Secretary-General Ban Ki-moon today urged action on two fronts ahead of next week"s United Nations climate change conference in Copenhagen as he marked the fiftieth anniversary of the signing of the Antarctic Treaty and commended European ministers for their work with the UN.
In a video address, the Secretary-General said that international cooperation in and for Antarctica provides an example for all. The Antarctic Treaty, signed by 47 countries, set aside the continent as a scientific preserve, established freedom of scientific investigation and banned military activity.
"I urge you to do your part to ensure that this month"s conference in Copenhagen lays the foundation for a legally binding climate treaty," said the Secretary-General.
"Commercial activities, in particular unsustainable fishing, adverse impacts of tourism and biological prospecting, could jeopardize the integrity of the fragile Antarctic ecosystem. But the greatest threat is climate change," he added.
Meanwhile, at the ministerial council meeting of the Organization for Security and Co-operation in Europe (OSCE) in Athens, the Secretary-General called the bloc "an invaluable partner of the United Nations" and urged ministers to do their part to make Copenhagen a success.
"I look forward to new initiatives emanating from the long-standing cooperation among the OSCE, the UN Environmental Programme, the UN Development Programme and the United Nations Economic Commission for Europe (UNECE), under the umbrella of the Environment and Security Initiative."
In a statement delivered on his behalf by J"Kubi", Executive Secretary of UNECE, the Secretary-General added that the UN Regional Center for Preventive Diplomacy in Central Asia works with the OSCE to tackle climate change and manage shared resources, such as water.
"The relationship between the OSCE and the United Nations Economic Commission for Europe has continued to be exemplary. By joining forces to promote cross-border economic and environmental cooperation, the two are addressing a variety of socio-economic drivers of potential conflict," the statement read.

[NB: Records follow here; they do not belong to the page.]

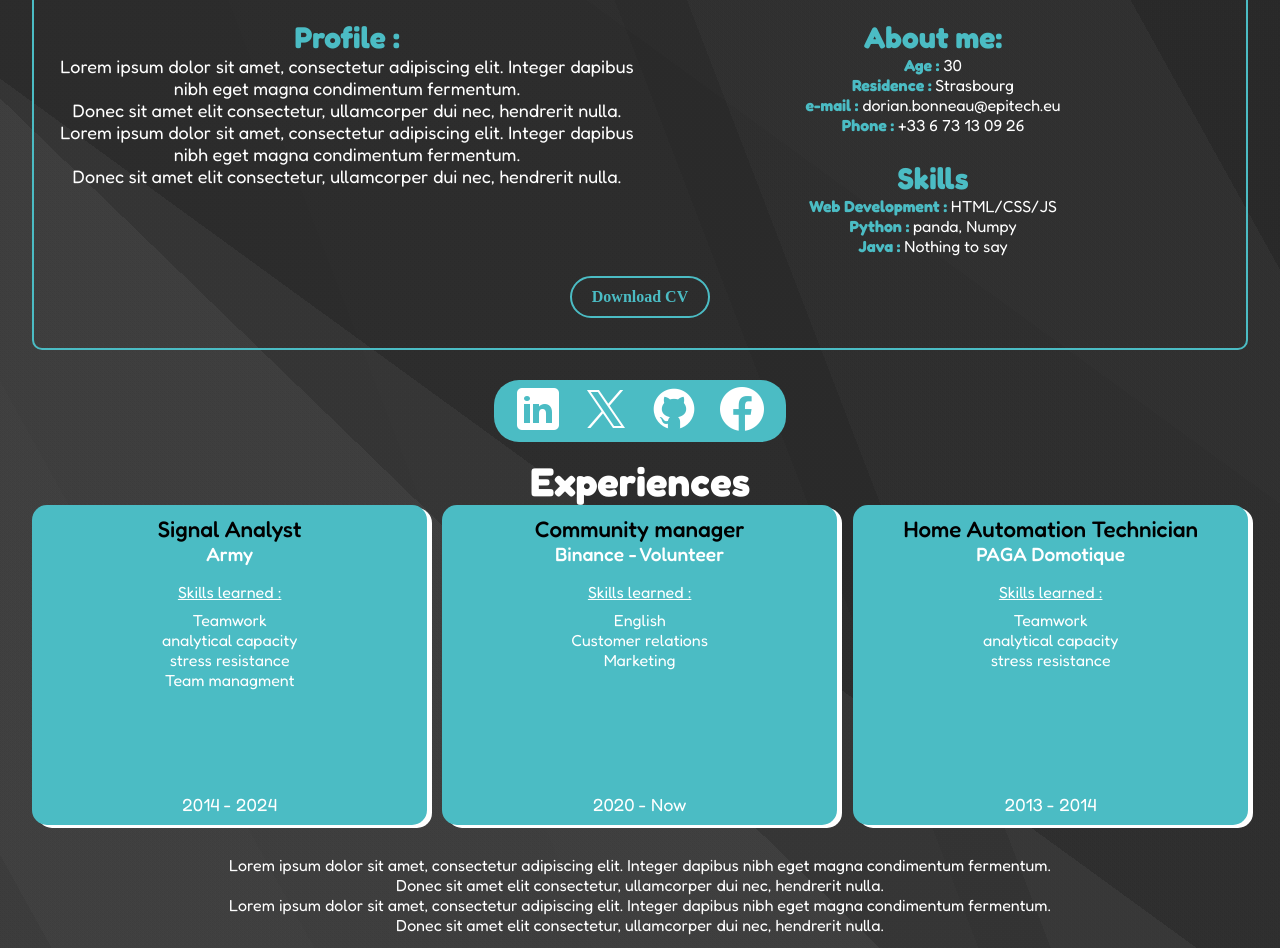
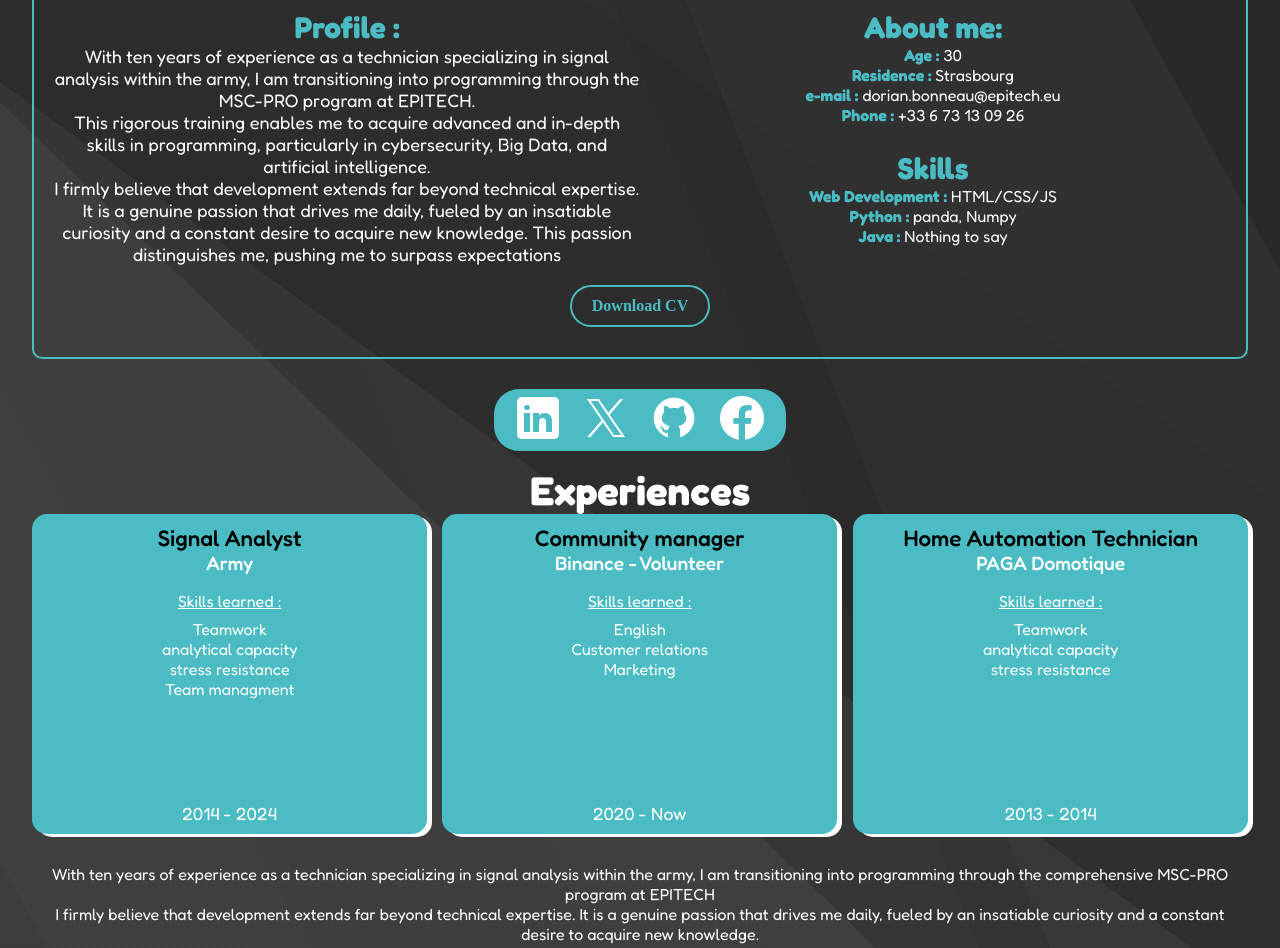
Before and after one commit to DorianBnu/Resume, a plain HTML site: page index.html in a window 1280 px wide. Shown: the part 467-1415 px from the top of the page. Drawn offline with Linux system fonts and the light colour scheme.

Commit message:
Add files via upload

```diff
--- a/index.html
+++ b/index.html
@@ -32,10 +32,13 @@
                         <div class="flex-row-card">
                             <div class="intro-left">
                                 <h3 class="h3-center">Profile :</h3>
-                                <p>Lorem ipsum dolor sit amet, consectetur adipiscing elit. Integer dapibus nibh eget magna condimentum fermentum.<br>
-                                    Donec sit amet elit consectetur, ullamcorper dui nec, hendrerit nulla.</p>
-                                <p>Lorem ipsum dolor sit amet, consectetur adipiscing elit. Integer dapibus nibh eget magna condimentum fermentum.<br>
-                                    Donec sit amet elit consectetur, ullamcorper dui nec, hendrerit nulla.</p>
+                                <p>With ten years of experience as a technician specializing in signal analysis within the army,
+                                    I am transitioning into programming through the MSC-PRO program at EPITECH.</p>
+                                    <p>This rigorous training enables me to acquire advanced and in-depth skills in programming,
+                                    particularly in cybersecurity, Big Data, and artificial intelligence.</p>
+                                    <p>I firmly believe that development extends far beyond technical expertise. It is a genuine passion that drives me daily, fueled by an insatiable curiosity and a constant desire to acquire new knowledge. This passion distinguishes me, pushing me to surpass expectations</p>
+
+
                             </div>
                             <div class="intro-right">
                                     <h3>About me:</h3>
@@ -57,7 +60,7 @@
 
                         </div>
                     <div class="download-container">
-                        <a href="#" class="Download" download="ressources/cv.pdf">Download CV</a>
+                        <a href="ressources/cv.pdf" class="Download" download="cv.pdf">Download CV</a>
                     </div>
                 </div>
 
@@ -109,10 +112,9 @@
                         </div>
 
                     </div>
-                    <p>Lorem ipsum dolor sit amet, consectetur adipiscing elit. Integer dapibus nibh eget magna condimentum fermentum.<br>
-                        Donec sit amet elit consectetur, ullamcorper dui nec, hendrerit nulla.</p>
-                        <p>Lorem ipsum dolor sit amet, consectetur adipiscing elit. Integer dapibus nibh eget magna condimentum fermentum.<br>
-                            Donec sit amet elit consectetur, ullamcorper dui nec, hendrerit nulla.</p>
+                    <p>With ten years of experience as a technician specializing in signal analysis within the army, I am transitioning into programming
+                         through the comprehensive MSC-PRO program at EPITECH</p>
+                   <p>I firmly believe that development extends far beyond technical expertise. It is a genuine passion that drives me daily, fueled by an insatiable curiosity and a constant desire to acquire new knowledge.</p>
 
             </section>
             <section id="portfolio" class="Portfolio">
@@ -176,7 +178,7 @@
                             +33673130926
                         </div>
                         <div class="right-panel-form">
-                        <form action="mailto:dorian.bonneau@epitech.eu" method="GET" enctype="text/plain">
+                        <form action="https://formspree.io/f/xeojykeg" method="POST">
                             <div class="container-form">
 
                                 <div >
@@ -191,10 +193,10 @@
                                 <input type="tel" name="phone" id="phone" placeholder="Phone number" required />
                             </div>
                             <div>
-                                <input type="text" name="company" id="company" placeholder="Company (Ex. Google)" required />
+                                <input type="text" name="company" id="company" placeholder="Company (Ex. Google)" required/>
                             </div>
-                            <textarea id="message" rows="4"  placeholder="Leave a comment..."></textarea>
-                            <button class="submit-button" type="submit" value="Send">Submit</button>
+                            <textarea id="message" rows="4" name="textarea" placeholder="Leave a message" required></textarea>
+                            <button class="submit-button" name="button" type="submit" value="Send">Submit</button>
                         </div>
                         </form>
                     </div>
--- a/style.css
+++ b/style.css
@@ -133,6 +133,7 @@ main h3 {
     width: 100%;
     margin: 0 ;
     padding: 20px;
+    padding-top: 10px;
     border-radius:10px;
     border : 2px solid rgb(75, 188, 196);
     align-items: center;
@@ -142,6 +143,12 @@ main h3 {
 }
 .h3-center{
     text-align: center;
+}
+.intro-left {
+    flex: 1;
+    width: 100%;
+    max-width: 1000px; /* Adjust as needed */
+    text-align: left; /* Optional: align the text properly */
 }
 .intro-left,
 .intro-right {
```
Also changed, not shown: 1 other file.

French archaeologists were shocked to discover the body of a woman who died in the 1600s in a great state of preservation, including all of her clothes.